== GIVEN ENTRIES ==
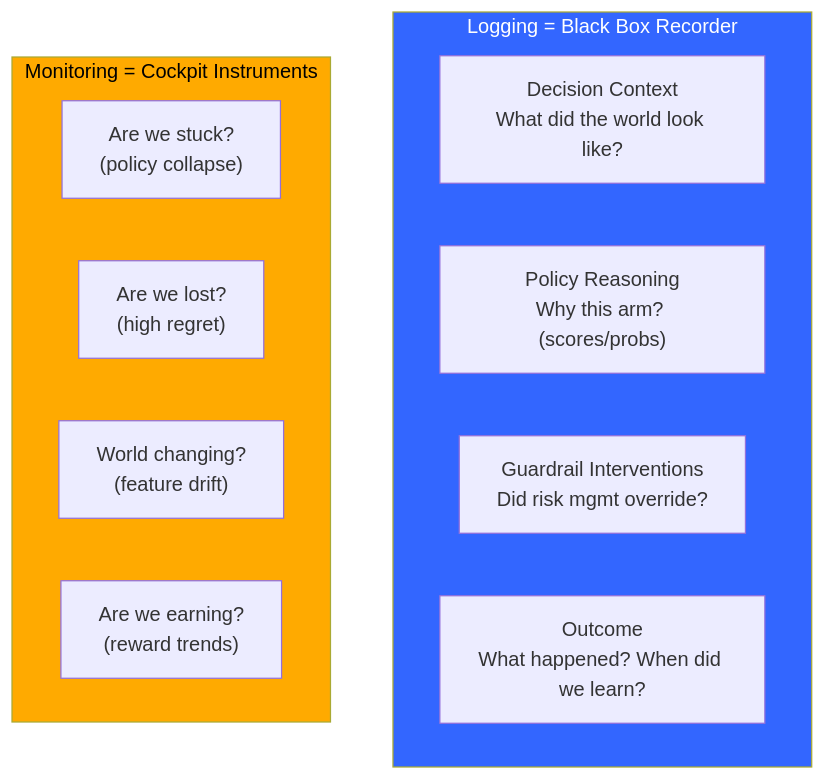
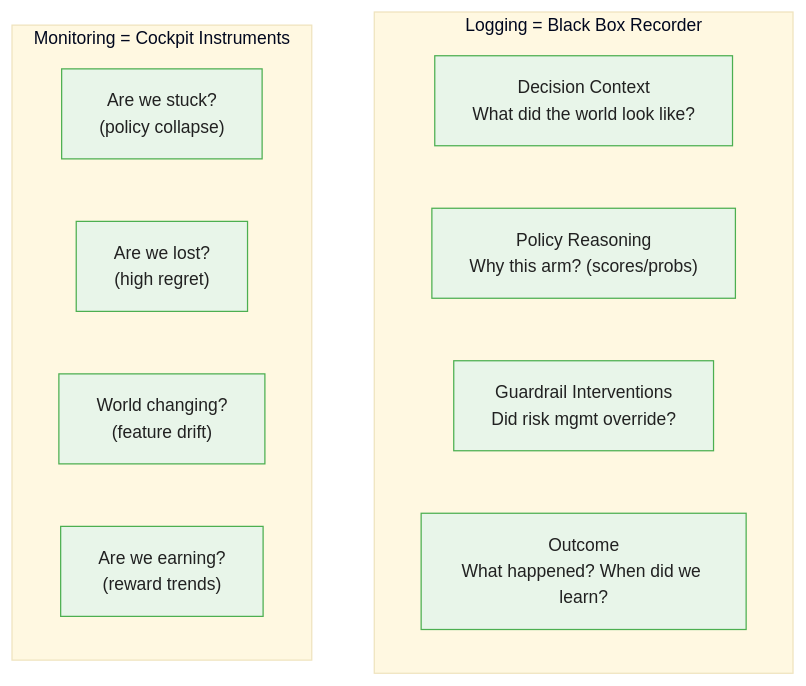
One commit to m-deane/course-creator changed the third of 4 diagrams in courses/multi-armed-bandits-ab-testing/modules/module_07_production_systems/guides/02_logging_and_monitoring_slides.md. Above: the diagram before and after it, drawn with Mermaid. The commit also changed other lines of this file and 146 other files, not shown here.

````diff
--- a/courses/multi-armed-bandits-ab-testing/modules/module_07_production_systems/guides/02_logging_and_monitoring_slides.md
+++ b/courses/multi-armed-bandits-ab-testing/modules/module_07_production_systems/guides/02_logging_and_monitoring_slides.md
@@ -227,19 +265,17 @@
 ```mermaid
+%%{init: {"theme": "base", "themeVariables": {"primaryColor": "#e8f5e9", "primaryBorderColor": "#4caf50", "primaryTextColor": "#212121", "secondaryColor": "#e3f2fd", "tertiaryColor": "#fff8e1", "lineColor": "#757575", "fontFamily": "Inter, sans-serif", "fontSize": "14px"}}}%%
 flowchart TD
     subgraph BlackBox["Logging = Black Box Recorder"]
         DC["Decision Context<br/>What did the world look like?"]
         PR["Policy Reasoning<br/>Why this arm? (scores/probs)"]
         GI["Guardrail Interventions<br/>Did risk mgmt override?"]
         OC["Outcome<br/>What happened? When did we learn?"]
     end
 
     subgraph Cockpit["Monitoring = Cockpit Instruments"]
         Stuck["Are we stuck?<br/>(policy collapse)"]
         Lost["Are we lost?<br/>(high regret)"]
         Change["World changing?<br/>(feature drift)"]
         Earn["Are we earning?<br/>(reward trends)"]
     end
-
-    style BlackBox fill:#36f,color:#fff
-    style Cockpit fill:#fa0,color:#000
 ```
````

== AIM OF THE TASK ==
Only those lines running from the one containing "happened? When did" through the last line of the data above are to be copied, exactly, with both ends included.

== RESPONSE BELOW ==
         OC["Outcome<br/>What happened? When did we learn?"]
     end
 
     subgraph Cockpit["Monitoring = Cockpit Instruments"]
         Stuck["Are we stuck?<br/>(policy collapse)"]
         Lost["Are we lost?<br/>(high regret)"]
         Change["World changing?<br/>(feature drift)"]
         Earn["Are we earning?<br/>(reward trends)"]
     end
-
-    style BlackBox fill:#36f,color:#fff
-    style Cockpit fill:#fa0,color:#000
 ```
````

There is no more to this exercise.